“Happiness can be found in the darkest of times, if one only remembers to turn on the light.” Thousands of people flocked to the light of the big screen for the third film in the juggernaut Harry Potter franchise, “The Prisoner of Azkaban ” this past weekend at Wolf Trap. This reviewer has seen this film multiple times, but was excited about this extra special performance; the film would be accompanied by the National Symphony Orchestra, playing the film’s impressive score by the indefatigable John Williams. Spoiler alert – they did not disappoint.
If you are one of the few people who hasn’t heard the name Harry Potter, his story of magic and bravery captivated a generation, and continues to cast its spell on people of all ages. He is a young orphan, who finds out on his 11th birthday that he is a wizard, and there is an entire magical world that he has never known. He goes off to Hogwarts School of Witchcraft and Wizardry to learn to use his powers responsibly, with plenty of adventure along the way. He is sorted into one of the 4 houses at Hogwarts: Gryffindor (Harry’s house), Hufflepuff, Ravenclaw, and Slytherin.
It’s wonderful to use these well-loved films to show young people that so-called “classical music” can be enjoyable and accessible.
His biggest adventure has to do with the evil wizard who was responsible for the death of his parents; Voldemort, or “He Who Must Not Be Named” to most. In the third film, “Harry Potter and the Prisoner of Azkaban,” Harry finds himself pursued by the notorious and terrifying Sirius Black, who has recently escaped from the wizard prison Azkaban. Harry and his best friends Ron and Hermione must race to find the truth before innocent lives are lost.

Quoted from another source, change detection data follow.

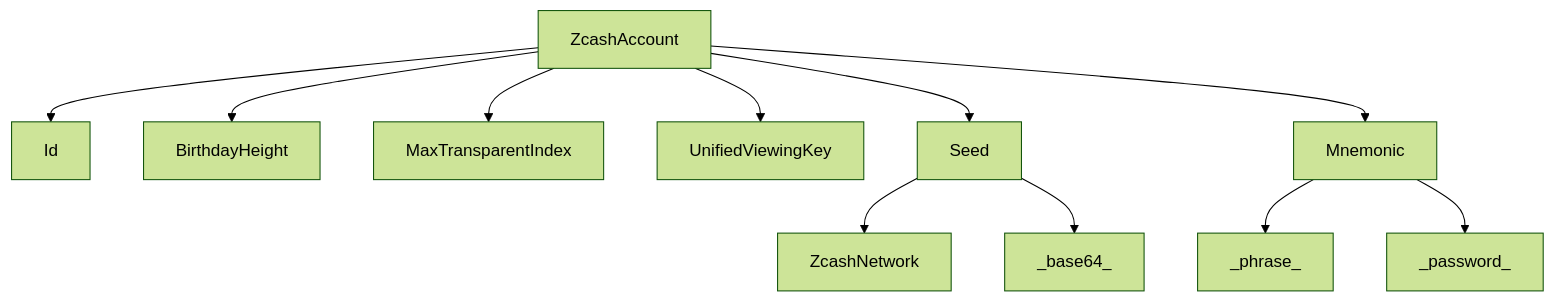
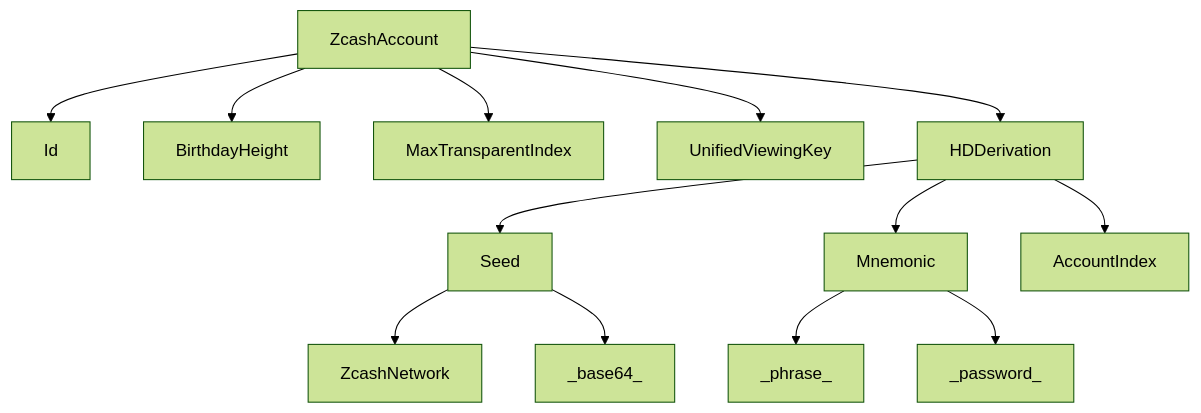
One commit to zingolabs/zcash-wallet-formats changed the second of 2 diagrams in ezcash/README.md. Above: the diagram before and after it, drawn with Mermaid (forest theme). The commit also changed other lines of this file, not shown here.

Commit message:
eZcash diagram improvements

````diff
--- a/ezcash/README.md
+++ b/ezcash/README.md
@@ -86,16 +90,19 @@
 ```mermaid
 flowchart TB
 
 ZcashAccount --> Id
 ZcashAccount --> BirthdayHeight
 ZcashAccount --> MaxTransparentIndex
 ZcashAccount --> UnifiedViewingKey
-ZcashAccount --> Seed
-ZcashAccount --> Mnemonic
+ZcashAccount --> HDDerivation
+
+HDDerivation --> Seed
+HDDerivation --> Mnemonic
+HDDerivation --> AccountIndex
 
 Seed --> ZcashNetwork
 Seed --> _base64_
 
 Mnemonic --> _phrase_
 Mnemonic --> _password_
 ```
````
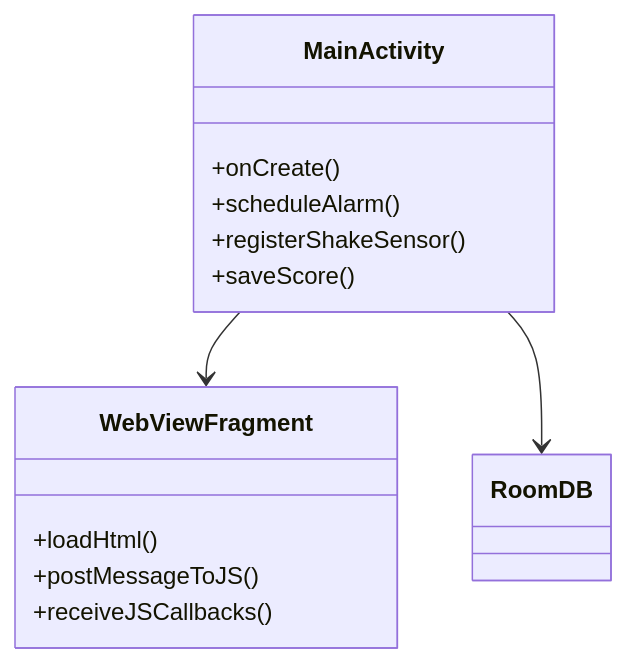
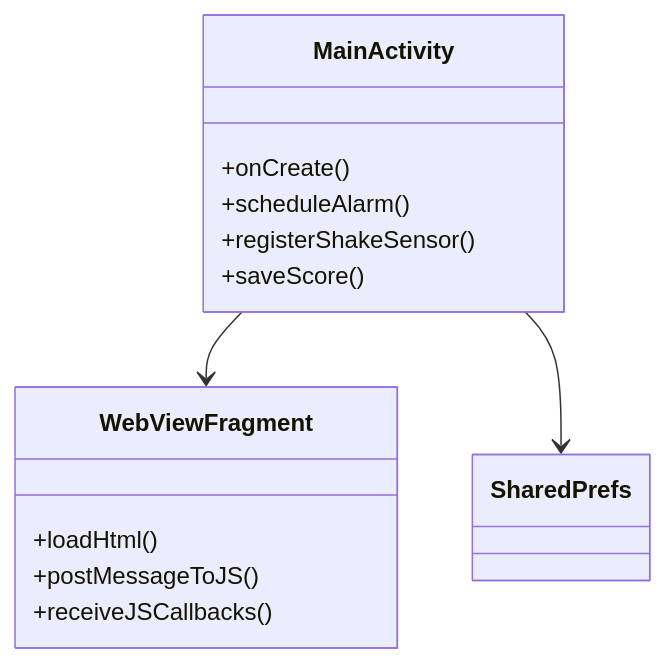
The second of 2 diagrams in cs/GuysFinal.md (3strategy/mathBeautifulFork), drawn with Mermaid before and after one commit. The commit also changed other lines of this file, not shown here.

```diff
--- a/cs/GuysFinal.md
+++ b/cs/GuysFinal.md
@@ -48,18 +46,17 @@
 <div class="mermaid">
-
 classDiagram
     class MainActivity {
         +onCreate()
         +scheduleAlarm()
         +registerShakeSensor()
         +saveScore()
     }
     class WebViewFragment {
         +loadHtml()
         +postMessageToJS()
         +receiveJSCallbacks()
     }
+    class SharedPrefs
     MainActivity --> WebViewFragment
-    MainActivity --> RoomDB
-
+    MainActivity --> SharedPrefs
 </div>
```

The National Symphony Orchestra joined with Cineconcerts again to present the full score of “Harry Potter and the Prisoner of Azkaban,” while the film played on the big screen. The NSO started this series last summer at Wolf Trap, with the first film in the series, “Harry Potter and the Sorcerer’s Stone,” and followed up with the second film, “Harry Potter and the Chamber of Secrets” over Thanksgiving weekend at the Kennedy Center. Steven Reineke, the conductor for the NSO Pops conducted this performance and acted as the evening’s charming host. Many fans like to sort themselves into the Hogwarts houses and have fierce house pride. At the start of the performance, Reineke asked the fans in the audience which houses they represented, resulting in loud cheers. He also encouraged the audience to react to the film thought the evening with cheers, boos, laughter, and applause. Finally, before the start of the show, Reineke announced that the winner of a local radio contest would get the opportunity to bring him his “magic wand” to conduct the performance. The lucky young wizard was 9-year-old Nash, in full Gryffindor costume, who did a fantastic job!

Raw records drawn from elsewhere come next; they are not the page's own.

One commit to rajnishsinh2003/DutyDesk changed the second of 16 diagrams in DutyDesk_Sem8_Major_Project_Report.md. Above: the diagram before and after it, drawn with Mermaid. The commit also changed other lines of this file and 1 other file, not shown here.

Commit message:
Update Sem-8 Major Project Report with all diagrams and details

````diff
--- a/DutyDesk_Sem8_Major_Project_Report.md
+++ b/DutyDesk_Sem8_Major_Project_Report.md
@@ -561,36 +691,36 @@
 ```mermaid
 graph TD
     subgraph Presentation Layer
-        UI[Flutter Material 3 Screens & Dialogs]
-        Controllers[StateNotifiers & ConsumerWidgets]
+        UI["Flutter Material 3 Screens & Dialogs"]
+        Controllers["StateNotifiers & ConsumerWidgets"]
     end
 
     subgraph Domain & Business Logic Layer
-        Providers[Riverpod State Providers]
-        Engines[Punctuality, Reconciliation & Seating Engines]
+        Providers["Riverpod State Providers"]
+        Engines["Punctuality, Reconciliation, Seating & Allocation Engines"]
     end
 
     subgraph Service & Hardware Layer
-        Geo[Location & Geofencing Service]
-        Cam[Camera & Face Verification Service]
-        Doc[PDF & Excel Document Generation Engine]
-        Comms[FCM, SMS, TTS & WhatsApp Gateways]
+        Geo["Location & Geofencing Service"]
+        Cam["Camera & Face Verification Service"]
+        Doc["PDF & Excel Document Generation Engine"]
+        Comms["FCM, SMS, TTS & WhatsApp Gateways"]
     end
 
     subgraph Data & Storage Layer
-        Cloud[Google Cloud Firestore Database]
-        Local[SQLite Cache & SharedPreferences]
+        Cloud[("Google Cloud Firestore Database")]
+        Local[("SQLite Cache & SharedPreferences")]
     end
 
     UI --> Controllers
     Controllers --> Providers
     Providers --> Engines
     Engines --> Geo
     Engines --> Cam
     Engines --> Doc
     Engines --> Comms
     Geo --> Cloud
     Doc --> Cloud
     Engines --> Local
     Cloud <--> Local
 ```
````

The performance was a fantastic evening of fun for people of all ages. The audience was made up of everyone from small children to grandparents, it looked like everyone had a great time. It’s easy when watching the film at home to forget how much top-notch music is in it, and how effectively it sets the mood for some very important events. The iconic music-box sound of the opening theme played live on the xylophone elicited cheers from the crowd. The scene where a mysterious dog corners Harry on the street at night was made infinitely more ominous by the sinister scratching sounds made by the string section. And when Harry goes for a ride on a glorious mythical beast, the majestic and soaring score almost made a tear come to your eye. The NSO did an incredible job with the score, making the experience unforgettable. The horn section was featured in the section where Harry took a ride on the “Knight Bus,” with a frenetic and delightful jazzy air, and there was also an impressive flute solo during the flight of an unfortunate bird into the Whomping Willow tree.

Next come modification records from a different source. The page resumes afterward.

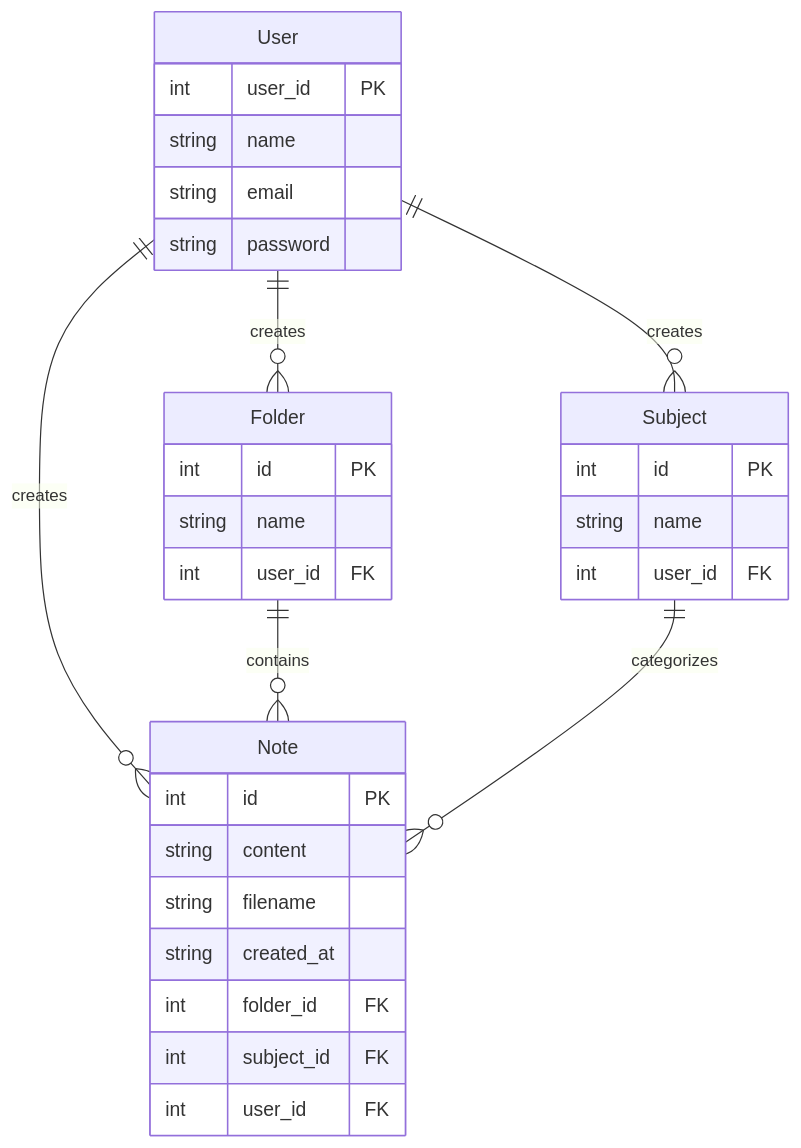
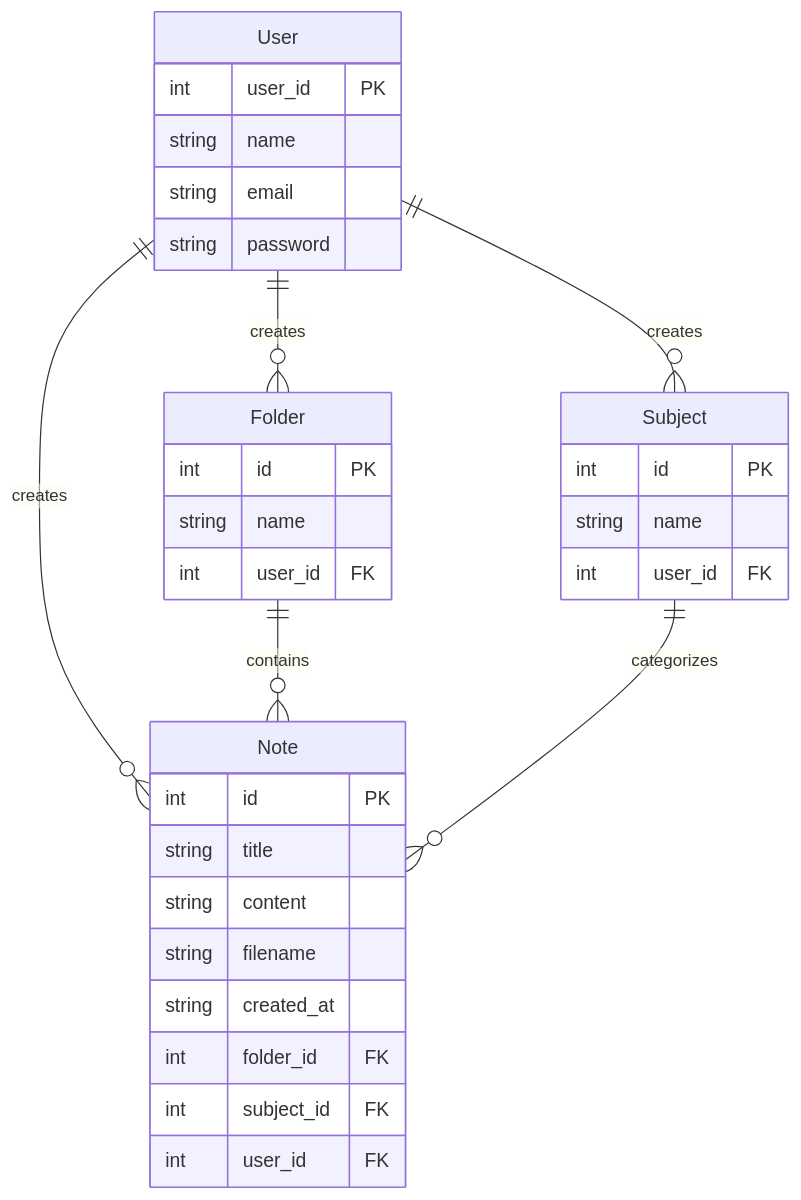
The first of 2 diagrams in notetect_erd.md (jonvicbarcenas/NoteTect), drawn with Mermaid before and after one commit.

Commit message:
docs(project): update notetect ERD Note table

````diff
--- a/notetect_erd.md
+++ b/notetect_erd.md
@@ -87,37 +87,38 @@
 ```mermaid
 erDiagram
     User ||--o{ Folder : creates
     User ||--o{ Subject : creates
     User ||--o{ Note : creates
     Folder ||--o{ Note : contains
     Subject ||--o{ Note : categorizes
 
     User {
         int user_id PK
         string name
         string email
         string password
     }
 
     Folder {
         int id PK
         string name
         int user_id FK
     }
 
     Subject {
         int id PK
         string name
         int user_id FK
     }
 
     Note {
         int id PK
+        string title
         string content
         string filename
         string created_at
         int folder_id FK
         int subject_id FK
         int user_id FK
     }
 ```
````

The performance was also greatly benefited by the beautiful venue of Wolf Trap National Park for the Performing Arts. It was a gorgeous night, with the recent unbearable heat finally breaking, and a breeze blowing through the open-air seating. The screen was nice and big so that everyone all the way back through the lawn seats could see things easily. The warm wood of the stage, strategically placed speakers, and architecture of the amphitheater made for surprisingly good acoustics for a fully outdoor theater. The staff was also so friendly and helpful; the entire experience was top-notch. It really is the premiere summer entertainment venue.
Finally, this series is such a great way for the NSO to continue introducing the power and magic of instrumental music to different audiences. It’s wonderful to use these well-loved films to show young people that so-called “classical music” can be enjoyable and accessible. This pairs well with the other live film performances, as well as the Ben Folds’ helmed Declassified series, to open up orchestral music to the masses. It is truly one of the things that make the NSO one of the best orchestras out there, that they are committed to producing music that can be enjoyed by so many different kinds of people; that is an important commitment to the arts and the community. While this performance has concluded, this reviewer sincerely hopes to see “Harry Potter and the Goblet of Fire,” pop up on the docket very soon.
Running Time: Approximately 2 and 1/2 hours, with one 15 minute intermission.
Advisory: The film did have a few frightening moments that might be too much for young children.
For more information on upcoming NSO performances, including both “Jaws” and “Casino Royale” in Concert, click here.
For more information on upcoming shows at Wolf Trap, click here.